Aim of the exercise:
Compute how many lines in the data below hold the word "ipynb", then report that number with nothing else.

Segment Open

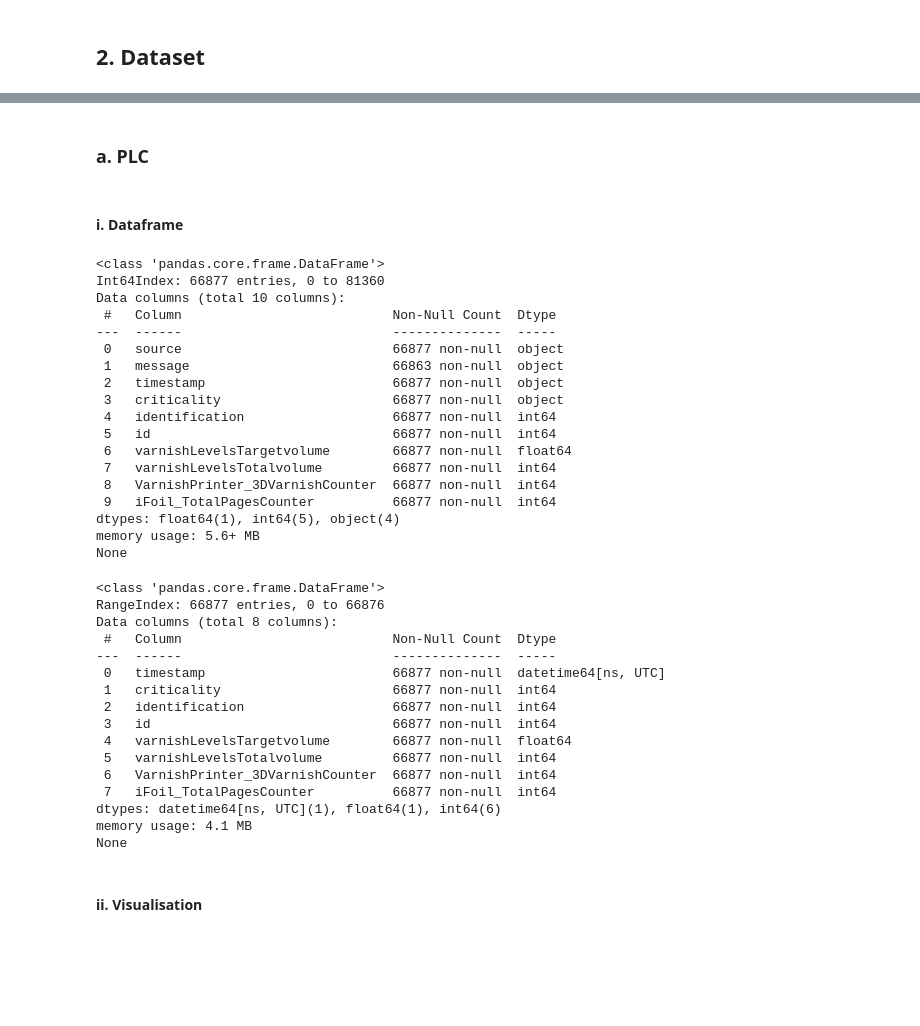
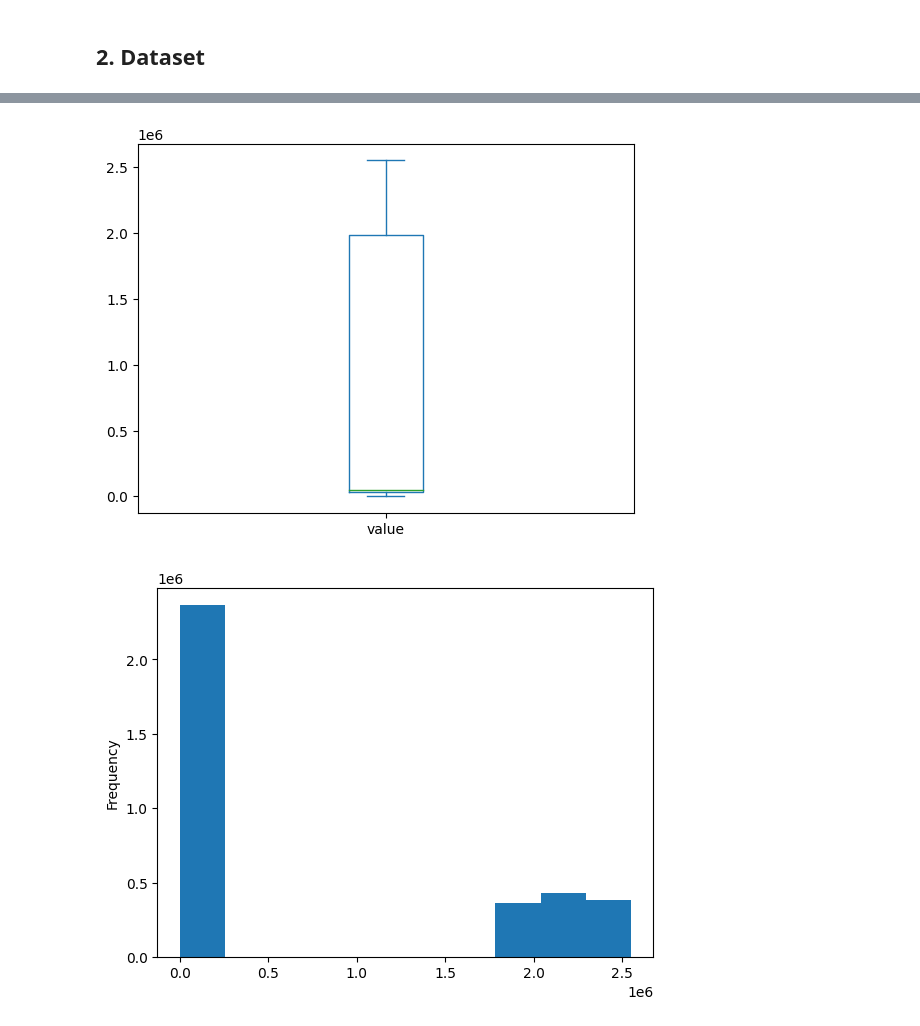
Before and after one commit to AranOribu/Prediction-Erreur-JetVarnish3DEvo, a Jupyter notebook: models/model_classification_anomaly_detection.ipynb, the cells around one changed output, grey strips where cells are left out. Saved outputs shown, nothing was run; the diff lists cells and outputs as text; code cells hidden in the pictures; blank space fills up the shorter version.

```diff
--- a/models/model_classification_anomaly_detection.ipynb
+++ b/models/model_classification_anomaly_detection.ipynb
@@ -77,57 +44,0 @@ Name: id, dtype: int64
-# %% [markdown]
-### a. PLC
-# %% [markdown]
-#### i. Dataframe
-# %%
-# création d'un dataframe de la source PLC
-plc_df = df[df.source == 'PLC']
-print(plc_df.info())
-# trie des valeurs par timestamp
-plc_df = plc_df.sort_values(by='timestamp')
-# suppression des colonnes inutiles
-plc_df = plc_df.drop(['source', 'message'], axis=1)
-# conversion des types datetim et numerique
-plc_df["timestamp"] = pd.to_datetime(plc_df["timestamp"], utc=True)
-plc_df["varnishLevelsTargetvolume"] = np.round(plc_df["varnishLevelsTargetvolume"] , decimals=2)
-# encodage de la colonne criticality
-plc_df["criticality"] = plc_df["criticality"].replace(ordinal_features_encoding(plc_df.criticality.unique()))
-# réindexation
-plc_df.reset_index(level=None, drop=True, inplace=True, col_level=0, col_fill='')
-# %% [output]
-<class 'pandas.core.frame.DataFrame'>
-Int64Index: 66877 entries, 0 to 81360
-Data columns (total 10 columns):
- #   Column                           Non-Null Count  Dtype
----  ------                           --------------  -----
- 0   source                           66877 non-null  object
- 1   message                          66863 non-null  object
- 2   timestamp                        66877 non-null  object
- 3   criticality                      66877 non-null  object
- 4   identification                   66877 non-null  int64
- 5   id                               66877 non-null  int64
- 6   varnishLevelsTargetvolume        66877 non-null  float64
- 7   varnishLevelsTotalvolume         66877 non-null  int64
- 8   VarnishPrinter_3DVarnishCounter  66877 non-null  int64
- 9   iFoil_TotalPagesCounter          66877 non-null  int64
-dtypes: float64(1), int64(5), object(4)
-memory usage: 5.6+ MB
-None
-# %%
-print(plc_df.info())
-# %% [output]
-<class 'pandas.core.frame.DataFrame'>
-RangeIndex: 66877 entries, 0 to 66876
-Data columns (total 8 columns):
- #   Column                           Non-Null Count  Dtype
----  ------                           --------------  -----
- 0   timestamp                        66877 non-null  datetime64[ns, UTC]
- 1   criticality                      66877 non-null  int64
- 2   identification                   66877 non-null  int64
- 3   id                               66877 non-null  int64
- 4   varnishLevelsTargetvolume        66877 non-null  float64
- 5   varnishLevelsTotalvolume         66877 non-null  int64
- 6   VarnishPrinter_3DVarnishCounter  66877 non-null  int64
- 7   iFoil_TotalPagesCounter          66877 non-null  int64
-dtypes: datetime64[ns, UTC](1), float64(1), int64(6)
-memory usage: 4.1 MB
-None
@@ -142,10 +45,12 @@ None
 # %%
 # Generate a Boxplot
-# df1['criticality'].plot(kind='box')
-# plt.show()
+df['value'].plot(kind='box')
+plt.show()
+# %% [output]
+[figure, added]
 # %%
-# # Generate a Histogram plot
-# plc_df['criticality'].plot(kind='hist')
-# plt.show()
+# Generate a Histogram plot
+df['value'].plot(kind='hist')
+plt.show()
+# %% [output]
+[figure, added]
-# %% [markdown]
-#### ii. Visualisation
```
Also changed, not shown: parts of 34 cells of this notebook, 7 other files.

Segment Closed

Answer to the exercise:
3